%%

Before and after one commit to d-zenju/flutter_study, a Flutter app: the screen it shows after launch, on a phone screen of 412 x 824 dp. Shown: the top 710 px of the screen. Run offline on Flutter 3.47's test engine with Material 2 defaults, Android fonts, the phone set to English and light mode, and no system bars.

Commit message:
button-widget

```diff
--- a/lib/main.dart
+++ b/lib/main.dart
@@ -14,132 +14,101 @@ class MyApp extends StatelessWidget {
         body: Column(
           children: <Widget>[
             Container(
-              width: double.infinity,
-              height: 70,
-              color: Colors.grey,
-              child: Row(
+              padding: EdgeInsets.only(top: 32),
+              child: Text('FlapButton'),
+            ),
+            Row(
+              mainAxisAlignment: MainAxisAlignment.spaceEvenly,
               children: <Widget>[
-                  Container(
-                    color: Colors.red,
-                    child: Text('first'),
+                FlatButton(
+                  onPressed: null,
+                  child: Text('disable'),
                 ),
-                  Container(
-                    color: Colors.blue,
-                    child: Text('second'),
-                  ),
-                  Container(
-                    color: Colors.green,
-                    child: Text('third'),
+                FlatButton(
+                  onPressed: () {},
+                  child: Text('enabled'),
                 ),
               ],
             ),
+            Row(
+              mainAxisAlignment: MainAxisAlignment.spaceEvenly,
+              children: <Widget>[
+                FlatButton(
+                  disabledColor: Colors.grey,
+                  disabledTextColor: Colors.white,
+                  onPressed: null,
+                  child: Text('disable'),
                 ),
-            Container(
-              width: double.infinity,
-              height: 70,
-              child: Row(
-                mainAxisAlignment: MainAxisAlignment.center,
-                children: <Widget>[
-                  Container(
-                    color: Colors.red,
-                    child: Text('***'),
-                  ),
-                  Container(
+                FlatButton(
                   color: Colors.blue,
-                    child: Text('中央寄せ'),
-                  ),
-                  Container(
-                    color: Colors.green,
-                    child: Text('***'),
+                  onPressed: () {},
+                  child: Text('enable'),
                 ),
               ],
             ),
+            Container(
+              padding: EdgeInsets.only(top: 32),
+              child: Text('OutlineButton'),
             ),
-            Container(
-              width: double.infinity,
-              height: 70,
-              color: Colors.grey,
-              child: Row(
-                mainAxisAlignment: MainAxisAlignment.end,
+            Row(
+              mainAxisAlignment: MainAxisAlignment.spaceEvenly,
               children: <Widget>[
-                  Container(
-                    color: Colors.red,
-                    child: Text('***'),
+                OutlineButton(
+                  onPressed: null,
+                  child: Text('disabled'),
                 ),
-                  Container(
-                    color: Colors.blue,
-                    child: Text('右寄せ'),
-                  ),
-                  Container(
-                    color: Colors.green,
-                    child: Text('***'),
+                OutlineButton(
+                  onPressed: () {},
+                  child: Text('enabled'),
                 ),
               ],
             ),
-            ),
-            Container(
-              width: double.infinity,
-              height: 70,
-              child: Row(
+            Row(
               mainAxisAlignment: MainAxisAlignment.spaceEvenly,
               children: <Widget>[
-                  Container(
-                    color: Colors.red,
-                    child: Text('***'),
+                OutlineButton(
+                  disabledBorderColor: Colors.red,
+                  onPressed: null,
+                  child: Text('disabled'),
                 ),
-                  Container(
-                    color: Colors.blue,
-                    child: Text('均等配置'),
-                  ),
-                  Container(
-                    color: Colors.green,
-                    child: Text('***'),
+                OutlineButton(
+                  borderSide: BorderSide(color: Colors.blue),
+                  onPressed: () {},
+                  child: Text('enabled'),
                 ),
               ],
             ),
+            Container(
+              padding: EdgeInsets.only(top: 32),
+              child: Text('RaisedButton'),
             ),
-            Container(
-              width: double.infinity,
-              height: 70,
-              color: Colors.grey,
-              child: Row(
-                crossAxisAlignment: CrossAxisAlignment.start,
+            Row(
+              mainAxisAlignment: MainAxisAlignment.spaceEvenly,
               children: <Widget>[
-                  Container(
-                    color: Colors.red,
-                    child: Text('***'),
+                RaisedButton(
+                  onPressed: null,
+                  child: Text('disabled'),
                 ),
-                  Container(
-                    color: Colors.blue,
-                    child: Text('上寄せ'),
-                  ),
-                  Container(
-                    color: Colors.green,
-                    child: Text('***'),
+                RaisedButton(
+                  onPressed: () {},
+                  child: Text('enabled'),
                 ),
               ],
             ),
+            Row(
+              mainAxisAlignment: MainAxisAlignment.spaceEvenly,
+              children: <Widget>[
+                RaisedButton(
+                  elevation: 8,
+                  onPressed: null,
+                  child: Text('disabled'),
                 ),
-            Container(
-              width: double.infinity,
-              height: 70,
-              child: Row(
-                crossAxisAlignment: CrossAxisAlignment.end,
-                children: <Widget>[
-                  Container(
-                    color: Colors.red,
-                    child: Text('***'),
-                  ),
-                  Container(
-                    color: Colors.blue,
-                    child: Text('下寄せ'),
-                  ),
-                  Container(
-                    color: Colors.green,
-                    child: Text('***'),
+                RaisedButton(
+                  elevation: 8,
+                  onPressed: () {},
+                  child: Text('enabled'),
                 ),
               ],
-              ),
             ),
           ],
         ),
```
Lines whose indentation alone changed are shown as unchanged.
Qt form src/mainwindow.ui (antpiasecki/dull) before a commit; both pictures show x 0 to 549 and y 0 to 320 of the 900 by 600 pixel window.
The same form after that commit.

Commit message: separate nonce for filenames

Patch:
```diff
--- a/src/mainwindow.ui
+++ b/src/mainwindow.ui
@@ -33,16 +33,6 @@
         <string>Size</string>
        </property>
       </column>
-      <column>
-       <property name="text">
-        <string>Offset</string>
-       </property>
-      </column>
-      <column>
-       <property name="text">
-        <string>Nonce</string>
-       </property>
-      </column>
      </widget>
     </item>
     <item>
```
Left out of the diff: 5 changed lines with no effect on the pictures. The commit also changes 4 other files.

%%

- [What is required]
Output the material above, all of it, exactly.

- [Answer space]
Before and after one commit to d-zenju/flutter_study, a Flutter app: the screen it shows after launch, on a phone screen of 412 x 824 dp. Shown: the top 710 px of the screen. Run offline on Flutter 3.47's test engine with Material 2 defaults, Android fonts, the phone set to English and light mode, and no system bars.

Commit message:
button-widget

```diff
--- a/lib/main.dart
+++ b/lib/main.dart
@@ -14,132 +14,101 @@ class MyApp extends StatelessWidget {
         body: Column(
           children: <Widget>[
             Container(
-              width: double.infinity,
-              height: 70,
-              color: Colors.grey,
-              child: Row(
+              padding: EdgeInsets.only(top: 32),
+              child: Text('FlapButton'),
+            ),
+            Row(
+              mainAxisAlignment: MainAxisAlignment.spaceEvenly,
               children: <Widget>[
-                  Container(
-                    color: Colors.red,
-                    child: Text('first'),
+                FlatButton(
+                  onPressed: null,
+                  child: Text('disable'),
                 ),
-                  Container(
-                    color: Colors.blue,
-                    child: Text('second'),
-                  ),
-                  Container(
-                    color: Colors.green,
-                    child: Text('third'),
+                FlatButton(
+                  onPressed: () {},
+                  child: Text('enabled'),
                 ),
               ],
             ),
+            Row(
+              mainAxisAlignment: MainAxisAlignment.spaceEvenly,
+              children: <Widget>[
+                FlatButton(
+                  disabledColor: Colors.grey,
+                  disabledTextColor: Colors.white,
+                  onPressed: null,
+                  child: Text('disable'),
                 ),
-            Container(
-              width: double.infinity,
-              height: 70,
-              child: Row(
-                mainAxisAlignment: MainAxisAlignment.center,
-                children: <Widget>[
-                  Container(
-                    color: Colors.red,
-                    child: Text('***'),
-                  ),
-                  Container(
+                FlatButton(
                   color: Colors.blue,
-                    child: Text('中央寄せ'),
-                  ),
-                  Container(
-                    color: Colors.green,
-                    child: Text('***'),
+                  onPressed: () {},
+                  child: Text('enable'),
                 ),
               ],
             ),
+            Container(
+              padding: EdgeInsets.only(top: 32),
+              child: Text('OutlineButton'),
             ),
-            Container(
-              width: double.infinity,
-              height: 70,
-              color: Colors.grey,
-              child: Row(
-                mainAxisAlignment: MainAxisAlignment.end,
+            Row(
+              mainAxisAlignment: MainAxisAlignment.spaceEvenly,
               children: <Widget>[
-                  Container(
-                    color: Colors.red,
-                    child: Text('***'),
+                OutlineButton(
+                  onPressed: null,
+                  child: Text('disabled'),
                 ),
-                  Container(
-                    color: Colors.blue,
-                    child: Text('右寄せ'),
-                  ),
-                  Container(
-                    color: Colors.green,
-                    child: Text('***'),
+                OutlineButton(
+                  onPressed: () {},
+                  child: Text('enabled'),
                 ),
               ],
             ),
-            ),
-            Container(
-              width: double.infinity,
-              height: 70,
-              child: Row(
+            Row(
               mainAxisAlignment: MainAxisAlignment.spaceEvenly,
               children: <Widget>[
-                  Container(
-                    color: Colors.red,
-                    child: Text('***'),
+                OutlineButton(
+                  disabledBorderColor: Colors.red,
+                  onPressed: null,
+                  child: Text('disabled'),
                 ),
-                  Container(
-                    color: Colors.blue,
-                    child: Text('均等配置'),
-                  ),
-                  Container(
-                    color: Colors.green,
-                    child: Text('***'),
+                OutlineButton(
+                  borderSide: BorderSide(color: Colors.blue),
+                  onPressed: () {},
+                  child: Text('enabled'),
                 ),
               ],
             ),
+            Container(
+              padding: EdgeInsets.only(top: 32),
+              child: Text('RaisedButton'),
             ),
-            Container(
-              width: double.infinity,
-              height: 70,
-              color: Colors.grey,
-              child: Row(
-                crossAxisAlignment: CrossAxisAlignment.start,
+            Row(
+              mainAxisAlignment: MainAxisAlignment.spaceEvenly,
               children: <Widget>[
-                  Container(
-                    color: Colors.red,
-                    child: Text('***'),
+                RaisedButton(
+                  onPressed: null,
+                  child: Text('disabled'),
                 ),
-                  Container(
-                    color: Colors.blue,
-                    child: Text('上寄せ'),
-                  ),
-                  Container(
-                    color: Colors.green,
-                    child: Text('***'),
+                RaisedButton(
+                  onPressed: () {},
+                  child: Text('enabled'),
                 ),
               ],
             ),
+            Row(
+              mainAxisAlignment: MainAxisAlignment.spaceEvenly,
+              children: <Widget>[
+                RaisedButton(
+                  elevation: 8,
+                  onPressed: null,
+                  child: Text('disabled'),
                 ),
-            Container(
-              width: double.infinity,
-              height: 70,
-              child: Row(
-                crossAxisAlignment: CrossAxisAlignment.end,
-                children: <Widget>[
-                  Container(
-                    color: Colors.red,
-                    child: Text('***'),
-                  ),
-                  Container(
-                    color: Colors.blue,
-                    child: Text('下寄せ'),
-                  ),
-                  Container(
-                    color: Colors.green,
-                    child: Text('***'),
+                RaisedButton(
+                  elevation: 8,
+                  onPressed: () {},
+                  child: Text('enabled'),
                 ),
               ],
-              ),
             ),
           ],
         ),
```
Lines whose indentation alone changed are shown as unchanged.
Qt form src/mainwindow.ui (antpiasecki/dull) before a commit; both pictures show x 0 to 549 and y 0 to 320 of the 900 by 600 pixel window.
The same form after that commit.

Commit message: separate nonce for filenames

Patch:
```diff
--- a/src/mainwindow.ui
+++ b/src/mainwindow.ui
@@ -33,16 +33,6 @@
         <string>Size</string>
        </property>
       </column>
-      <column>
-       <property name="text">
-        <string>Offset</string>
-       </property>
-      </column>
-      <column>
-       <property name="text">
-        <string>Nonce</string>
-       </property>
-      </column>
      </widget>
     </item>
     <item>
```
Left out of the diff: 5 changed lines with no effect on the pictures. The commit also changes 4 other files.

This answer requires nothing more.